Task prompt: Print all of the records. Exclude the images.

(Data for the task Opens)

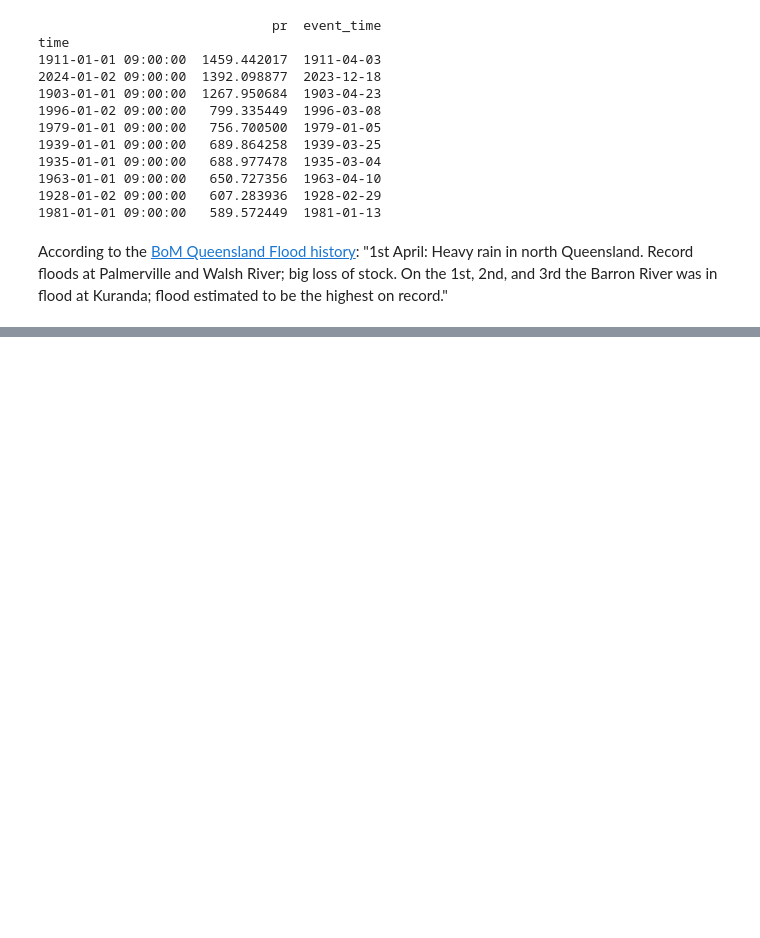
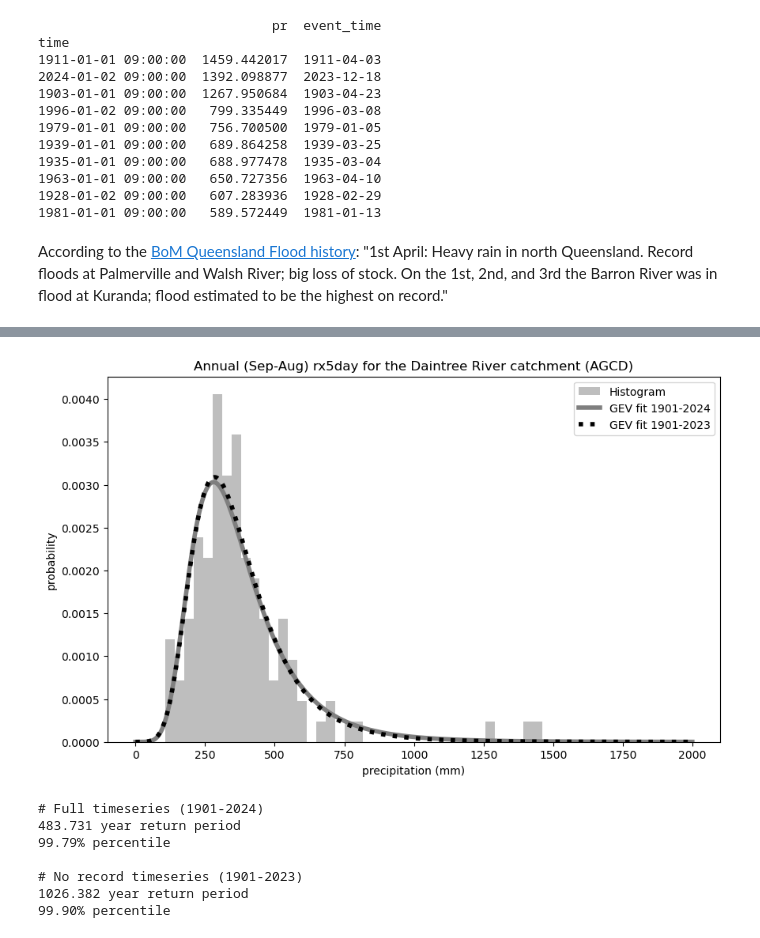
Before and after one commit to stellema/tc-jasper, a Jupyter notebook: rx5day_daintree.ipynb, the cells around one changed output, grey strips where cells are left out. Saved outputs shown, nothing was run; the diff lists cells and outputs as text; code cells hidden in the pictures; blank space fills up the shorter version.

Commit message:
Add GEV and 1911 analysis

```diff
--- a/rx5day_daintree.ipynb
+++ b/rx5day_daintree.ipynb
@@ -73,38 +126,42 @@ print(f'{event_percentile:.2f}% percentile\n')
 # %%
-# GEV analysis
-
-gev23_shape, gev23_loc, gev23_scale = eva.fit_gev(ds.values)
-gev22_shape, gev22_loc, gev22_scale = eva.fit_gev(ds.values[:-1])
-
 fig, ax = plt.subplots(figsize=[10, 6])
-gev_xvals = np.arange(0, 700)
-ds.plot.hist(bins=40, density=True, color='tab:gray', alpha=0.5, label='Histogram')
+gev_xvals = np.arange(0, 2000)
+ds['pr'].plot.hist(bins=40, density=True, color='tab:gray', alpha=0.5, label='Histogram')
 gev23_pdf = gev.pdf(gev_xvals, gev23_shape, gev23_loc, gev23_scale)
-plt.plot(gev_xvals, gev22_pdf, color='tab:gray', linewidth=4.0, label='GEV fit 1900-2022')
+plt.plot(gev_xvals, gev23_pdf, color='tab:gray', linewidth=4.0, label='GEV fit 1901-2024')
 gev22_pdf = gev.pdf(gev_xvals, gev22_shape, gev22_loc, gev22_scale)
-plt.plot(gev_xvals, gev21_pdf, color='black', linewidth=4.0, linestyle=':', label='GEV fit 1900-2021')
+plt.plot(gev_xvals, gev22_pdf, color='black', linewidth=4.0, linestyle=':', label='GEV fit 1901-2023')
 plt.xlabel('precipitation (mm)')
 plt.ylabel('probability')
 plt.title(f'Annual (Sep-Aug) rx5day for the Daintree River catchment (AGCD)')
-plt.xlim(0, 500)
+#plt.xlim(0, 500)
 plt.legend()
 #plt.savefig(
 #    '/g/data/xv83/dbi599/tc-jasper/figures/rx5day_histogram_AGCD_daintree-river.png',
 #    bbox_inches='tight',
 #    facecolor='white',
 #)
 plt.show()
 
-event23_probability = gev.sf(event, gev23_shape, loc=gev23_loc, scale=gev23_scale)
+event23_probability = gev.sf(rx5day_2023, gev23_shape, loc=gev23_loc, scale=gev23_scale)
 event23_return_period = 1. / event23_probability
 event23_percentile = (1 - event23_probability) * 100
-print('# Full timeseries (1900-2023)')
+print('# Full timeseries (1901-2024)')
 print(f'{event23_return_period:.3f} year return period')
 print(f'{event23_percentile:.2f}% percentile\n')
 
-event22_probability = gev.sf(event, gev22_shape, loc=gev22_loc, scale=gev22_scale)
+event22_probability = gev.sf(rx5day_2023, gev22_shape, loc=gev22_loc, scale=gev22_scale)
 event22_return_period = 1. / event22_probability
 event22_percentile = (1 - event22_probability) * 100
-print('# No record timeseries (1900-2022)')
+print('# No record timeseries (1901-2023)')
 print(f'{event22_return_period:.3f} year return period')
 print(f'{event22_percentile:.2f}% percentile')
+# %% [output]
+[figure, added]
+# Full timeseries (1901-2024)
+483.731 year return period
+99.79% percentile
+
+# No record timeseries (1901-2023)
+1026.382 year return period
+99.90% percentile
```
Also changed, not shown: parts of 9 cells of this notebook, 2 other files.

(Data for the task Closes)

Expected answer:
Before and after one commit to stellema/tc-jasper, a Jupyter notebook: rx5day_daintree.ipynb, the cells around one changed output, grey strips where cells are left out. Saved outputs shown, nothing was run; the diff lists cells and outputs as text; code cells hidden in the pictures; blank space fills up the shorter version.

Commit message:
Add GEV and 1911 analysis

```diff
--- a/rx5day_daintree.ipynb
+++ b/rx5day_daintree.ipynb
@@ -73,38 +126,42 @@ print(f'{event_percentile:.2f}% percentile\n')
 # %%
-# GEV analysis
-
-gev23_shape, gev23_loc, gev23_scale = eva.fit_gev(ds.values)
-gev22_shape, gev22_loc, gev22_scale = eva.fit_gev(ds.values[:-1])
-
 fig, ax = plt.subplots(figsize=[10, 6])
-gev_xvals = np.arange(0, 700)
-ds.plot.hist(bins=40, density=True, color='tab:gray', alpha=0.5, label='Histogram')
+gev_xvals = np.arange(0, 2000)
+ds['pr'].plot.hist(bins=40, density=True, color='tab:gray', alpha=0.5, label='Histogram')
 gev23_pdf = gev.pdf(gev_xvals, gev23_shape, gev23_loc, gev23_scale)
-plt.plot(gev_xvals, gev22_pdf, color='tab:gray', linewidth=4.0, label='GEV fit 1900-2022')
+plt.plot(gev_xvals, gev23_pdf, color='tab:gray', linewidth=4.0, label='GEV fit 1901-2024')
 gev22_pdf = gev.pdf(gev_xvals, gev22_shape, gev22_loc, gev22_scale)
-plt.plot(gev_xvals, gev21_pdf, color='black', linewidth=4.0, linestyle=':', label='GEV fit 1900-2021')
+plt.plot(gev_xvals, gev22_pdf, color='black', linewidth=4.0, linestyle=':', label='GEV fit 1901-2023')
 plt.xlabel('precipitation (mm)')
 plt.ylabel('probability')
 plt.title(f'Annual (Sep-Aug) rx5day for the Daintree River catchment (AGCD)')
-plt.xlim(0, 500)
+#plt.xlim(0, 500)
 plt.legend()
 #plt.savefig(
 #    '/g/data/xv83/dbi599/tc-jasper/figures/rx5day_histogram_AGCD_daintree-river.png',
 #    bbox_inches='tight',
 #    facecolor='white',
 #)
 plt.show()
 
-event23_probability = gev.sf(event, gev23_shape, loc=gev23_loc, scale=gev23_scale)
+event23_probability = gev.sf(rx5day_2023, gev23_shape, loc=gev23_loc, scale=gev23_scale)
 event23_return_period = 1. / event23_probability
 event23_percentile = (1 - event23_probability) * 100
-print('# Full timeseries (1900-2023)')
+print('# Full timeseries (1901-2024)')
 print(f'{event23_return_period:.3f} year return period')
 print(f'{event23_percentile:.2f}% percentile\n')
 
-event22_probability = gev.sf(event, gev22_shape, loc=gev22_loc, scale=gev22_scale)
+event22_probability = gev.sf(rx5day_2023, gev22_shape, loc=gev22_loc, scale=gev22_scale)
 event22_return_period = 1. / event22_probability
 event22_percentile = (1 - event22_probability) * 100
-print('# No record timeseries (1900-2022)')
+print('# No record timeseries (1901-2023)')
 print(f'{event22_return_period:.3f} year return period')
 print(f'{event22_percentile:.2f}% percentile')
+# %% [output]
+[figure, added]
+# Full timeseries (1901-2024)
+483.731 year return period
+99.79% percentile
+
+# No record timeseries (1901-2023)
+1026.382 year return period
+99.90% percentile
```
Also changed, not shown: parts of 9 cells of this notebook, 2 other files.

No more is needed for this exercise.